    Emotion Regulation Deficits in Persons with Body-Focused Repetitive Behavior Disorders

    Get PDF

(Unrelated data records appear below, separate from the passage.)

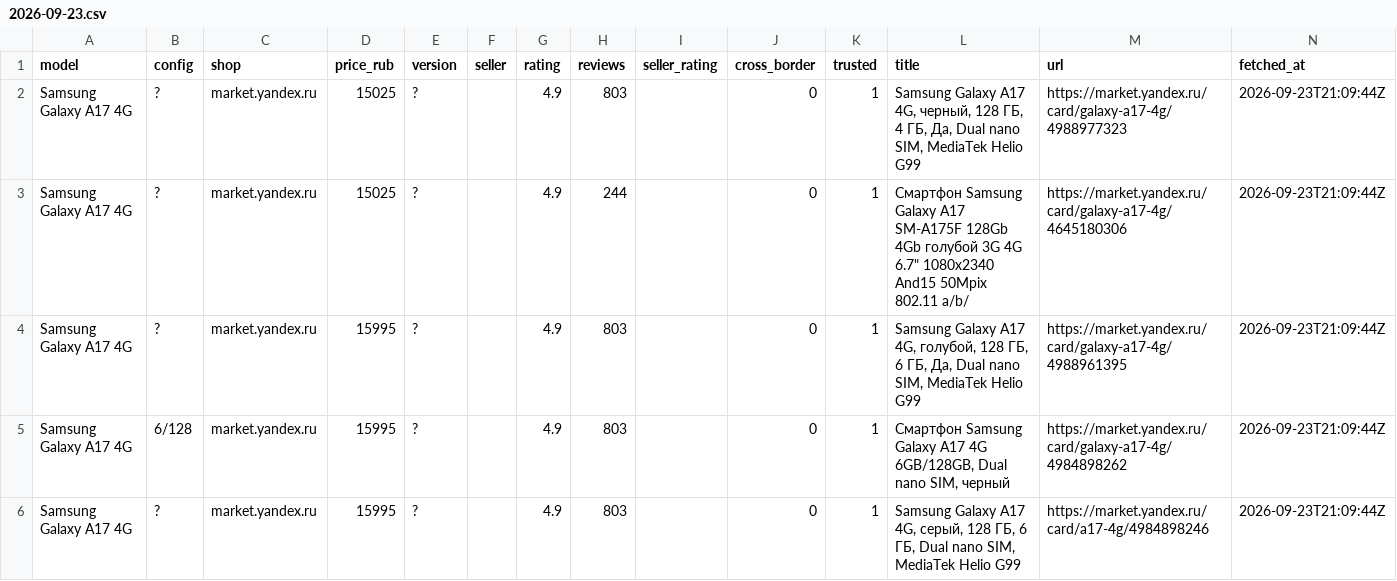
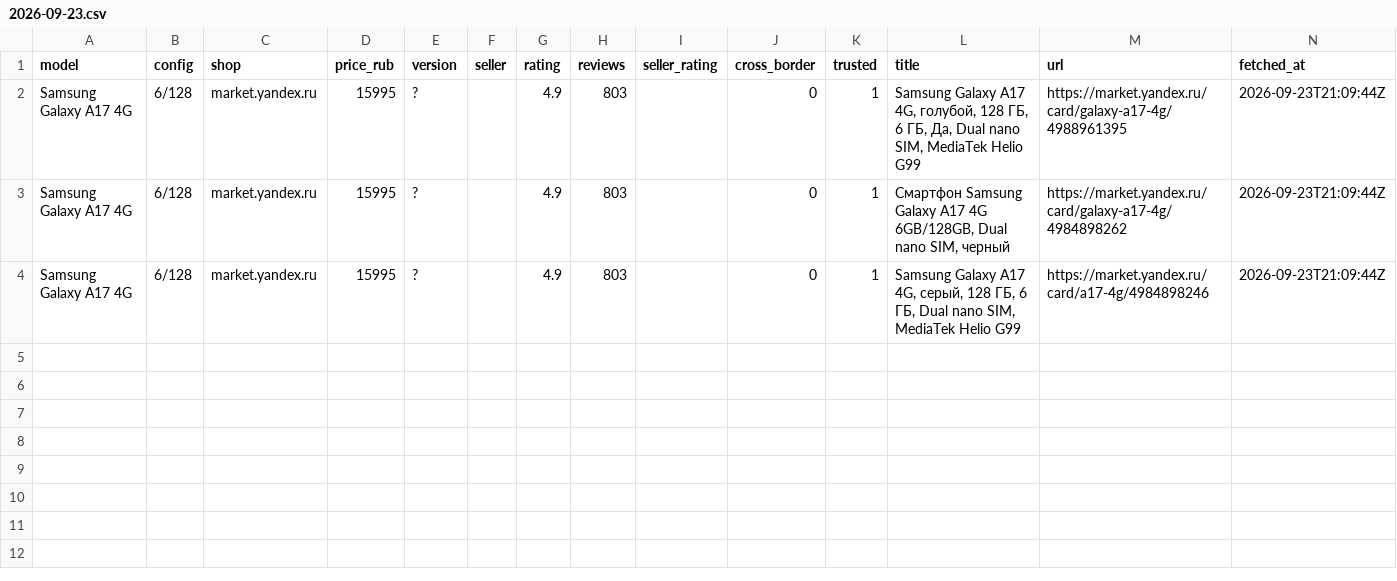
Before and after one commit to Psychophore/Mobile-phone-parser, a CSV file: data/prices/2026-09-23.csv, drawn as a sheet.

```diff
--- a/data/prices/2026-09-23.csv
+++ b/data/prices/2026-09-23.csv
@@ -1,6 +1,4 @@
 model,config,shop,price_rub,version,seller,rating,reviews,seller_rating,cross_border,trusted,title,url,fetched_at
-Samsung Galaxy A17 4G,?,market.yandex.ru,15025,?,,4.9,803,,0,1,"Samsung Galaxy A17 4G, черный, 128 ГБ, 4 ГБ, Да, Dual nano SIM, MediaTek Helio G99",https://market.yandex.ru/card/galaxy-a17-4g/4988977323,2026-09-23T21:09:44Z
-Samsung Galaxy A17 4G,?,market.yandex.ru,15025,?,,4.9,244,,0,1,"Смартфон Samsung Galaxy A17 SM-A175F 128Gb 4Gb голубой 3G 4G 6.7"" 1080x2340 And15 50Mpix 802.11 a/b/",https://market.yandex.ru/card/galaxy-a17-4g/4645180306,2026-09-23T21:09:44Z
-Samsung Galaxy A17 4G,?,market.yandex.ru,15995,?,,4.9,803,,0,1,"Samsung Galaxy A17 4G, голубой, 128 ГБ, 6 ГБ, Да, Dual nano SIM, MediaTek Helio G99",https://market.yandex.ru/card/galaxy-a17-4g/4988961395,2026-09-23T21:09:44Z
+Samsung Galaxy A17 4G,6/128,market.yandex.ru,15995,?,,4.9,803,,0,1,"Samsung Galaxy A17 4G, голубой, 128 ГБ, 6 ГБ, Да, Dual nano SIM, MediaTek Helio G99",https://market.yandex.ru/card/galaxy-a17-4g/4988961395,2026-09-23T21:09:44Z
 Samsung Galaxy A17 4G,6/128,market.yandex.ru,15995,?,,4.9,803,,0,1,"Смартфон Samsung Galaxy A17 4G 6GB/128GB, Dual nano SIM, черный",https://market.yandex.ru/card/galaxy-a17-4g/4984898262,2026-09-23T21:09:44Z
-Samsung Galaxy A17 4G,?,market.yandex.ru,15995,?,,4.9,803,,0,1,"Samsung Galaxy A17 4G, серый, 128 ГБ, 6 ГБ, Dual nano SIM, MediaTek Helio G99",https://market.yandex.ru/card/a17-4g/4984898246,2026-09-23T21:09:44Z
+Samsung Galaxy A17 4G,6/128,market.yandex.ru,15995,?,,4.9,803,,0,1,"Samsung Galaxy A17 4G, серый, 128 ГБ, 6 ГБ, Dual nano SIM, MediaTek Helio G99",https://market.yandex.ru/card/a17-4g/4984898246,2026-09-23T21:09:44Z
```
Also changed, not shown: 5 other files.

    Background Conceptualizations of emotion dysregulation (ED) and body-focused repetitive behavior disorders (BFRBDs) imply that ED may be a central component of BFRBDs as well as a factor that distinguishes BFRBDs from non-impairing, subclinical body-focused repetitive behaviors (BFRBs). The current study empirically tested these observations. Methods One hundred thirty-eight undergraduates (of 1900 who completed a screening survey) completed self-report measures assessing four emotion regulation (ER) deficits hypothesized to underlie ED (alexithymia, maladaptive emotional reactivity, experiential avoidance, and response inhibition when distressed); 34 of these participants had BFRBDs, 64 had subclinical BFRBs, and 42 were unaffected by BFRBs. Results Results indicated that participants with BFRBDs reported higher levels of maladaptive emotional reactivity, experiential avoidance, and response inhibition when distressed than participants with subclinical BFRBs and participants unaffected by BFRBs. These results held even when controlling for comorbidity and total number of reported BFRBs. Participants did not differ on alexithymia. Limitations Limitations of the current study include the BFRB groups’ different distributions of BFRB types (e.g., hair pulling versus skin picking), the sample\u27s demographic uniformity, and the fact that negative affectivity was not controlled when exploring BFRB group differences on ER deficits. Future research should improve on these limitations. Conclusions The current results suggest that ED is a factor that differentiates BFRBDs from subclinical BFRBs. Such results may be useful for generating hypotheses regarding mechanisms responsible for BFRBs’ development into BFRBDs. Furthermore, these results may provide insight into factors that explain the efficacy of more contemporary behavioral treatments for BFRBDs
    corecore